MOS Burger in Sunnybank, QLD
MOS Burger certainly isn’t lacking in great design!

 The minute I heard a MOS Burger had recently opened in the nearby town of Sunnybank, I knew Shaun and I would have to make a trip there as soon as possible. MOS Burger is none other than the single most popular hamburger chain in Japan after McDonald’s, with its own unique twist on the traditional burger and lots of famous items on their menu you can’t get anywhere else. They’re most famous for their teriyaki chicken burger, which I honestly hadn’t tried before this Saturday. Other notable items on their menu include a selection of rice-bun burgers, where the usual bread bun is replaced by two onigiri-like rice patties. According to the Japanese MOS Burger website, they have over 200 stores outside of Japan (all located in Asia), but the one in Sunnybank is the first in Australia. For those of you not from the area, Sunnybank is well-known as being a mecca for Asian things, so in many ways it makes sense that they chose to open a shop there rather than in the Brisbane CBD.

Though there were numerous other delicious eateries I frequented while I was living in Japan, I have many fond memories of the MOS burger near my host family’s house in Nishinomiya. Since they were open late (later than the local McDonald’s, I might add), I would often hang out there with friends after having a couple drinks at a nearby bar, or, since my house was only 5 minutes away, meet up with girl friends for a late-night chat over an order of fries. One of my first memories with my now husband was at a MOS Burger, even! I had the special, Osaka-only takoyaki (breaded octopus) burger and took many pictures similar to the ones I’m sharing with you now.

Enjoying my yakiniku rice burger. The rice buns are pretty tasty!

 So, out of nostalgia’s sake, my husband and I made the 45 minute trek out to Sunnybank on Saturday. What was supposed to be a 45 minute journey actually ended up taking close to 3 hours, due to some train closures and my inaccurate directions, but we made it there all the same.

Since the shop only opened at the end of March, the line has the tendency to get rather long. Had we arrived at lunchtime, I assume it would’ve been a longer wait, but since we got so lost and only arrived sometime after 2, that wasn’t too much of a problem. We still had to queue up, but we probably only waited about 15-20 minutes, though the ladies at the counter taking orders did seem rather slow. I was psyched to get a curry croquette burger, but is was nowhere to be found on the menu. I’m sure they probably opted to go for a limited selection of the usual Japanese menu to start, and unfortunately for me the croquette burgers didn’t make the cut. We were also disappointed to find that melon soda was nowhere to be found, and had been replaced with more popular Aussie alternatives. I ended up going for the rice yakiniku burger set with a Sprite, and Shaun ordered the teriyaki chicken burger set and a matcha latte. The total was a little over $20, and my set was about $8.50, if I recall correctly.

Fries that came with our burger sets. Love the logo on the bags and the serving baskets.  
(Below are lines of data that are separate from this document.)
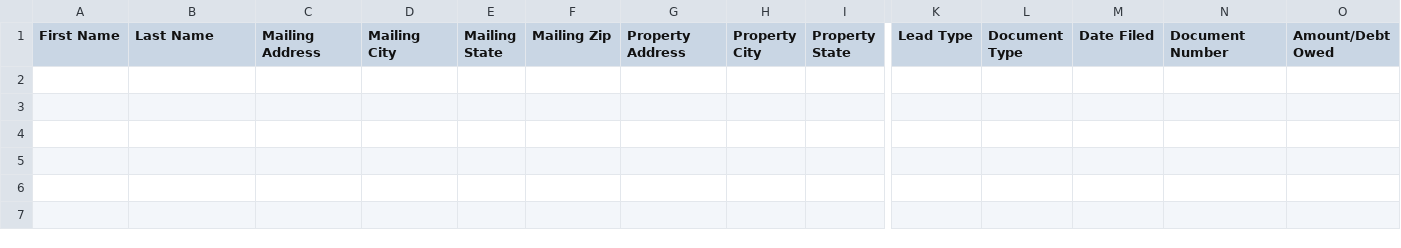
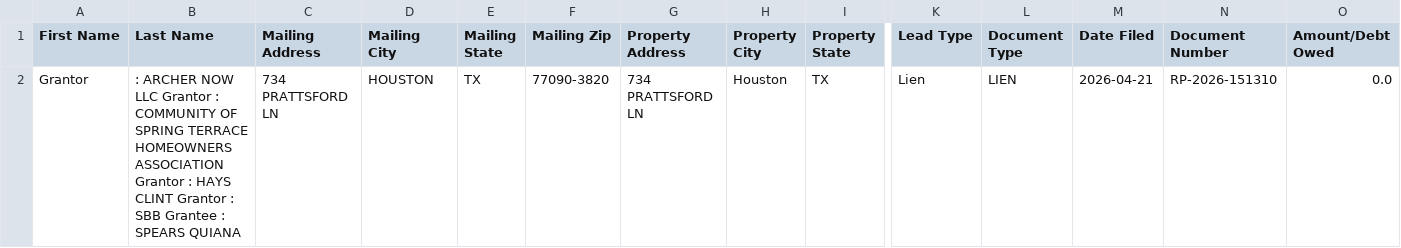
Before and after one commit to paultittle/harris-intel, a CSV file: data/ghl_export.csv, drawn as a sheet; only a part is shown, gaps mark what is left out; rows hold the shown columns only; the diff names each change by its address in the sheet, - before the commit and + after, or states it on an @@ line.

```diff
--- a/data/ghl_export.csv
+++ b/data/ghl_export.csv
+row 2: Grantor | : ARCHER NOW LLC Grantor : COMMUNITY OF SPRING TERRACE HOMEOWNERS ASSOCIATION Grantor : HAYS CLINT Grantor : SBB Grantee : SPEARS QUIANA | 734 PRATTSFORD LN | HOUSTON | TX | 77090-3820 | 734 PRATTSFORD LN | Houston | TX | Lien | LIEN | 2026-04-21 | RP-2026-151310 | 0.0
```
Also changed, not shown: 2 other files.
All in all, the experience was very much like one that you would having going to MOS Burger in Japan, with a few minor cultural differences. I thought it was cute that they also reused some of the original Japanese banners, though the painted wall designs were different from any I’d ever seen in a Japanese MOS Burger. The writing on the walls actually clued me in to the answer to one of my often-pondered questions: What exactly does “MOS Burger” mean, anyway? Well, folks, apparently the MOS stand for Mountain, Ocean, and Sun. There you have it!

Adorable paper placemats warn you not to take your burger out of the bun to avoid spilling the special sauce everywhere
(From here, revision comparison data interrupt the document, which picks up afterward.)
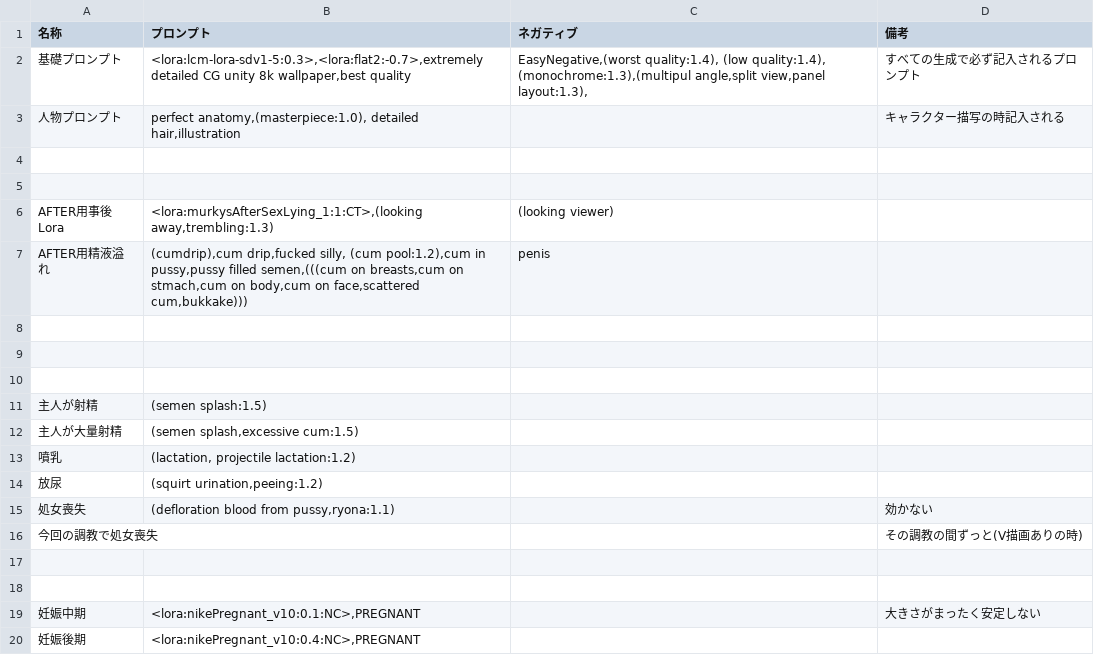
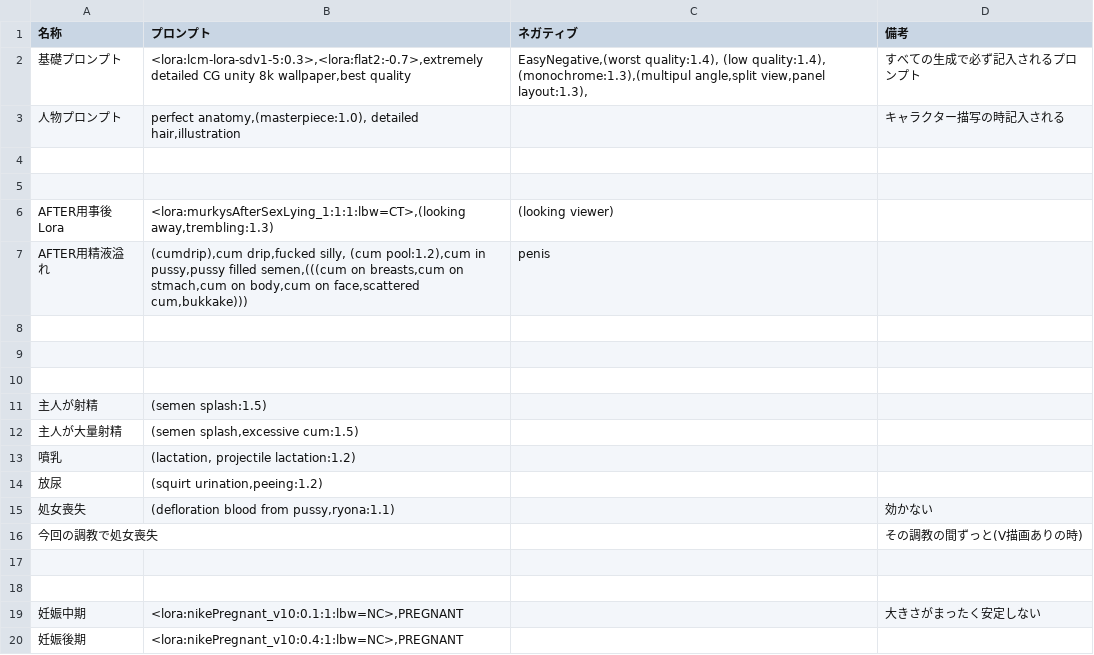
Before and after one commit to pleiadesseven/era2webuiapi, a CSV file: era2webui/eratohoYM/csvfiles/Effect.csv, drawn as a sheet.

Commit message:
lora-block-weight 用設定をwebUI1.5以降に対応するように変更

```diff
--- a/era2webui/eratohoYM/csvfiles/Effect.csv
+++ b/era2webui/eratohoYM/csvfiles/Effect.csv
@@ -5,3 +5,3 @@
 ,,,
-AFTER用事後Lora,"<lora:murkysAfterSexLying_1:1:CT>,(looking away,trembling:1.3)",(looking viewer),
+AFTER用事後Lora,"<lora:murkysAfterSexLying_1:1:1:lbw=CT>,(looking away,trembling:1.3)",(looking viewer),
 AFTER用精液溢れ,"(cumdrip),cum drip,fucked silly, (cum pool:1.2),cum in pussy,pussy filled semen,(((cum on breasts,cum on stmach,cum on body,cum on face,scattered cum,bukkake)))",penis,
@@ -18,3 +18,3 @@ AFTER用精液溢れ,"(cumdrip),cum drip,fucked silly, (cum pool:1.2),cum in pus
 ,,,
-妊娠中期,"<lora:nikePregnant_v10:0.1:NC>,PREGNANT",,大きさがまったく安定しない
-妊娠後期,"<lora:nikePregnant_v10:0.4:NC>,PREGNANT",,
+妊娠中期,"<lora:nikePregnant_v10:0.1:1:lbw=NC>,PREGNANT",,大きさがまったく安定しない
+妊娠後期,"<lora:nikePregnant_v10:0.4:1:lbw=NC>,PREGNANT",,
```
Also changed, not shown: 7 other files.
 I’d definitely recommend anyone that has the chance to go pay the Sunnybank MOS Burger a visit, even if you’ve never been to one in Japan before. Nay, especially if you haven’t been to one in Japan before! MOS Burger should be experienced at least once by anyone that likes a good burger. It’s a little more expensive than your usual fast food fare, but all their food is made with fresh, local ingredients, and is quite a bit tastier, too. They even have a few soups and salads on the menu, though I have yet to try them. I really hope they are well-received and consider expanding to the rest of Australia in the near future!
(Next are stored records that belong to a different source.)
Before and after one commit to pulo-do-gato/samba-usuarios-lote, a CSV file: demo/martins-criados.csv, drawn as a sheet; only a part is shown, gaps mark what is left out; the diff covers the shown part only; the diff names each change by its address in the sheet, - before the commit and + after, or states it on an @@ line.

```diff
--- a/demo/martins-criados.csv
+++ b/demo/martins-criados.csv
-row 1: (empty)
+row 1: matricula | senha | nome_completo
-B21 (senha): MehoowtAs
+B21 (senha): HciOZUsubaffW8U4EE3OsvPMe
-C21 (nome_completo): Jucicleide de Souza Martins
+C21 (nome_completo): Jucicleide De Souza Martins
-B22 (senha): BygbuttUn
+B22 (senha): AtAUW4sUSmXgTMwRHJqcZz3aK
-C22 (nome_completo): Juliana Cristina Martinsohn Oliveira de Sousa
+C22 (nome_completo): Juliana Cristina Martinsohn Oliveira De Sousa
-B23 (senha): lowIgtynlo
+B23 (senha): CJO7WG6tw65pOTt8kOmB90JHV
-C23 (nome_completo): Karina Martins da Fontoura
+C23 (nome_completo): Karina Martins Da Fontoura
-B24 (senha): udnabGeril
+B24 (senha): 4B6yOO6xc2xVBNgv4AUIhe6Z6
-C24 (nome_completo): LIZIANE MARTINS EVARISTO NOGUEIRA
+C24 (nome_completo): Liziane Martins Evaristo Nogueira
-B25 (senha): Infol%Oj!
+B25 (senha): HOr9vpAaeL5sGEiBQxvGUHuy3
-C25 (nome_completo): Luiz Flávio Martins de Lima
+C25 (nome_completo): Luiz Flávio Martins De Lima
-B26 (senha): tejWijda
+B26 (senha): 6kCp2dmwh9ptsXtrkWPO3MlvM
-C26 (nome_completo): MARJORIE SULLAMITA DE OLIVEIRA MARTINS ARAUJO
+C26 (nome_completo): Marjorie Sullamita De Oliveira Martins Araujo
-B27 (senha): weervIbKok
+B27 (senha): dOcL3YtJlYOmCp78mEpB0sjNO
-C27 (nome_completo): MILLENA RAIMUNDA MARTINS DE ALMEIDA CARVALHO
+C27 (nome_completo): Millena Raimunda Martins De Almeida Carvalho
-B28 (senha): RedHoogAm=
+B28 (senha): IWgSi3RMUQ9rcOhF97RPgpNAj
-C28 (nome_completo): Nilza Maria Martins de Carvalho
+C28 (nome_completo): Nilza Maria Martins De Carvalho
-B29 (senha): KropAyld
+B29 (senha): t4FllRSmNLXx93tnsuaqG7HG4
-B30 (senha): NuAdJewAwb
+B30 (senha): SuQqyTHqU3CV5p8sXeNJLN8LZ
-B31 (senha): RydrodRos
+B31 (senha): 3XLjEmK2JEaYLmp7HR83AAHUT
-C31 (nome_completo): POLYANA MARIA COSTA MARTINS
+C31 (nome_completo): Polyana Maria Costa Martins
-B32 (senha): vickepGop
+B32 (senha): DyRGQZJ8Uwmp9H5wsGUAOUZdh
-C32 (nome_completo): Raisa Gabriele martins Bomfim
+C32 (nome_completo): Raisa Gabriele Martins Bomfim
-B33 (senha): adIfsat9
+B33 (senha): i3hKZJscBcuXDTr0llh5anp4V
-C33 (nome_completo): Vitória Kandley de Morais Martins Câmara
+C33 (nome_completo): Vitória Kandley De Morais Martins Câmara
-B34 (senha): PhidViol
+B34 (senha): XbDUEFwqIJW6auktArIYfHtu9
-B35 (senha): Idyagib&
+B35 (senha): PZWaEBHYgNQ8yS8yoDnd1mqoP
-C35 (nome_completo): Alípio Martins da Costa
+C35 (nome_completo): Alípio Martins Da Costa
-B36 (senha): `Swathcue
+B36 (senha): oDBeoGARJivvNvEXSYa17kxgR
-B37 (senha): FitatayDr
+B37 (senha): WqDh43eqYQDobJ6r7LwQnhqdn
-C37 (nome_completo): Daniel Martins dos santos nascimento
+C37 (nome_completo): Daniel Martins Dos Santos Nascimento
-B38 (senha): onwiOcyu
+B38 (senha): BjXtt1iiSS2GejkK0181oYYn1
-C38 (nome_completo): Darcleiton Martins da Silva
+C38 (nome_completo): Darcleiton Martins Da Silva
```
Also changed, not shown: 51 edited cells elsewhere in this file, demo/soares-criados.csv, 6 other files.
About Anne Lee

Also known as apricotsushi. Anne can be written with the kanji for apricot (杏), and sushi was the most quintessentially Japanese thing I could think of when I was 13, resulting in my goofy, albeit memorable, nickname.